Subs. No, not submarines or sandwiches, substitutes. I’ve found a bunch of links for subs in the kitchen when you’re cooking and discover you’re missing an important element in a recipe and don’t have any desire to go out to the store for one more single thing. You know that feeling.
It actually all started when I happened upon a link for an Old Bay seasoning sub. Well, two hours later…whew! I wasn’t actually cooking myself, but was interested because I have a few cans of crab meat calling to me from the pantry and a few crab cake recipes vying for attention. And who doesn’t love crab and crab cakes?
Most recipes call for Old Bay but not being in love with heat and a burning tongue I wanted to see what I could switch to get an OB “taste-kind-of-alike” and lower the heat.
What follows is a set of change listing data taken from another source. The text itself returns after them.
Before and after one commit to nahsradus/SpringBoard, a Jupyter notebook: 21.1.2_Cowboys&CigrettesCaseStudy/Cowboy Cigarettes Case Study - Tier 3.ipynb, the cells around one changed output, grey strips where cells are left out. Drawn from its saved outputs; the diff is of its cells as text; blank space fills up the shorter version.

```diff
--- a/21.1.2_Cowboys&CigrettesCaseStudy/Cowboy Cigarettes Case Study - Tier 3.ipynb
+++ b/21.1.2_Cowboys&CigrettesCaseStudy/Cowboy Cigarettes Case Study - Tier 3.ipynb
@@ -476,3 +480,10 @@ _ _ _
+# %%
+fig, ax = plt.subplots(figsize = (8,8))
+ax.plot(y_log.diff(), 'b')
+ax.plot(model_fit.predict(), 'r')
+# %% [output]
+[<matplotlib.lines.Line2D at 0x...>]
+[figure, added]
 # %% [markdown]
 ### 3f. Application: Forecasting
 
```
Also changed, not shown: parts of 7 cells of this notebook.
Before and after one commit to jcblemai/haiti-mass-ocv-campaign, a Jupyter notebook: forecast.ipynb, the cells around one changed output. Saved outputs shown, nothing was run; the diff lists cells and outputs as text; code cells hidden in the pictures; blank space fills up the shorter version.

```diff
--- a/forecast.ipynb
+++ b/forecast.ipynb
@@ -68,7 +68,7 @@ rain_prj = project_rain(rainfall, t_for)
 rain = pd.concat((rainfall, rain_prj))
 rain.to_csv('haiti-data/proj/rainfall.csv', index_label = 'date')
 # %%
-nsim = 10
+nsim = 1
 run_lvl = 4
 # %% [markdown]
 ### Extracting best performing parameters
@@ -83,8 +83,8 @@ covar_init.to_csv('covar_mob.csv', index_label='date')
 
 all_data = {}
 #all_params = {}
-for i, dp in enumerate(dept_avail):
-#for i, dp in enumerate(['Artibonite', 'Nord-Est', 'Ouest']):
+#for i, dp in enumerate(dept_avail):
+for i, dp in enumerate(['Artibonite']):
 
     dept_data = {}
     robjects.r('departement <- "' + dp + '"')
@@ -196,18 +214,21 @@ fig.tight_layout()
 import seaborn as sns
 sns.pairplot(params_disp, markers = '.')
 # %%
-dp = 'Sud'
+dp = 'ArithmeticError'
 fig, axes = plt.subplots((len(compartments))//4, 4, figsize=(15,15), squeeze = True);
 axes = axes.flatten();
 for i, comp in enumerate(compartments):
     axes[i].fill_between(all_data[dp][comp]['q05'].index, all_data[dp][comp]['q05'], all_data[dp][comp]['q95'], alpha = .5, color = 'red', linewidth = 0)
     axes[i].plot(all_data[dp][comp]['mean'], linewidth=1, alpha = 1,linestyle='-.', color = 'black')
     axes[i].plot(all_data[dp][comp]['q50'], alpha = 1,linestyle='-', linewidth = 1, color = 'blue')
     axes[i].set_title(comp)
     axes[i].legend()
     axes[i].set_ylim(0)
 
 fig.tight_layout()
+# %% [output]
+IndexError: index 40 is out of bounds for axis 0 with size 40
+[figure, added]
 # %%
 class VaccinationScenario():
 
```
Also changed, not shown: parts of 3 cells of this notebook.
Yes, I am a whimp.
Still remember when I was married, going to a trendy restaurant that had just opened in LA, called Orleans. We ordered dinner and even though I selected the item least likely to be spicy, I couldn’t eat it without something to break up the heat. Yes, it was that hot/spicy. So I picked up a roll from the bread basket thinking it would be a perfect break from the burn.
It.Was.Not. OMG. It burned even more. Swear the the mirror on the wall was two-way and the waitstaff was just standing behind it laughing at people fanning their open mouths. Even my ex who could eat fire, encountered more than a few sweat-inducing mouthfuls as he ate. But I digress, so first we have Just a Pinch.com where I found one Old Bay recipe
as well as a bunch of other spice mix and rub recipes to substitute in a pinch. If you scroll to the bottom of each the recipe in the link, you’ll find links to other mixes. I also found this version.
So you can see how easy it was to go down the spice “rabbit hole” for two hours. But so worth it. Even found one for Spice Islands Beau Monde which is one ingredient in my sour cream dip. Love this dip, it’s so versatile, but more on that later. Note: This link bills itself as closer to the original Beau Monde, so I’m including it here.
Here are even more substitute links: Taco Mix and more here and here. Then there’s Fajita Mix. Plus here and here and here. There are also meatloaf mixes. Or here. One billed itself as gourmet meatloaf (not impressed) so I offer this which looks much better. The glaze sounds really good.
There’s a recipe for Berbere, an Ethiopian Spice mix which the author acquired from Whole Foods. Here’s another. One that I really needed is Garam Masala, the one in my cabinet (a 12 oz. jar!) has to be ten years old! And I love curry.
Need to sneak a batch in before it heats up for summer. But why settle on just one version when I can also choose from this? This one has a boat load of ingredients! Here’s one that’s not quite so over the top.
Thinking of curry, I should make Curried Cream of Asparagus soup since asparagus are in season. It’s the perfect recipe for thick stalks since you need to peel them with a veg peeler or the soup is stringy. Oh my, that is such delicious soup, warm, cold or room temperature. I could consume the entire pot! Will include the recipe soon. P.S. Peeling is the secret to delectable white asparagus btw and do not put the peelings down a disposal unless you relish turning a bunch of cash over to a plumber. Asparagus peelings and Insinkerators do not mix.
I know some of you have mentioned harissa in recipes so I found this and this and this for you. Then there’s ras-el-hanout. And that was just from one website! If you want to keep going, check out this link for another ton, okay maybe not a ton but quite a large number.
Well, hope you enjoyed the links, the last one is another rabbit hole btw. I actually had to force myself to close out of it so I could make dinner…lol. Oh and about my sour cream dip. I’ve been making this for years and years and find it goes with veggies, chips, you name just about anything and it’s scrumptious.
You just put equal amounts of the spice mixes listed below in a 16 ounce tub of sour cream. I, myself, like Knudson’s but it’s up to you. Use about 2-3 teaspoons each. Mix and wait. After about two hours in the fridge, stir and taste adjusting up if needed.
Oh dear. Sometimes I’m my own worst enemy. I just looked up the sodium content of the ingredients…something I probably shouldn’t have done. Yikes. Now I just may be finding subs for myself.
Amount of sodium in a quarter teaspoon: Lawry’s lemon pepper = 80 mg/ 1/4 t. (1 g) Spice Islands Beau Monde =150 mg/.25 t. ALT = EQUAL PARTS ONION POWDER AND CELERY SALT McCormick’s Bon Appetit = 200 mg sodium / 1/4 t. (.9 g) and has MSG Still makes a really great and tasty dip.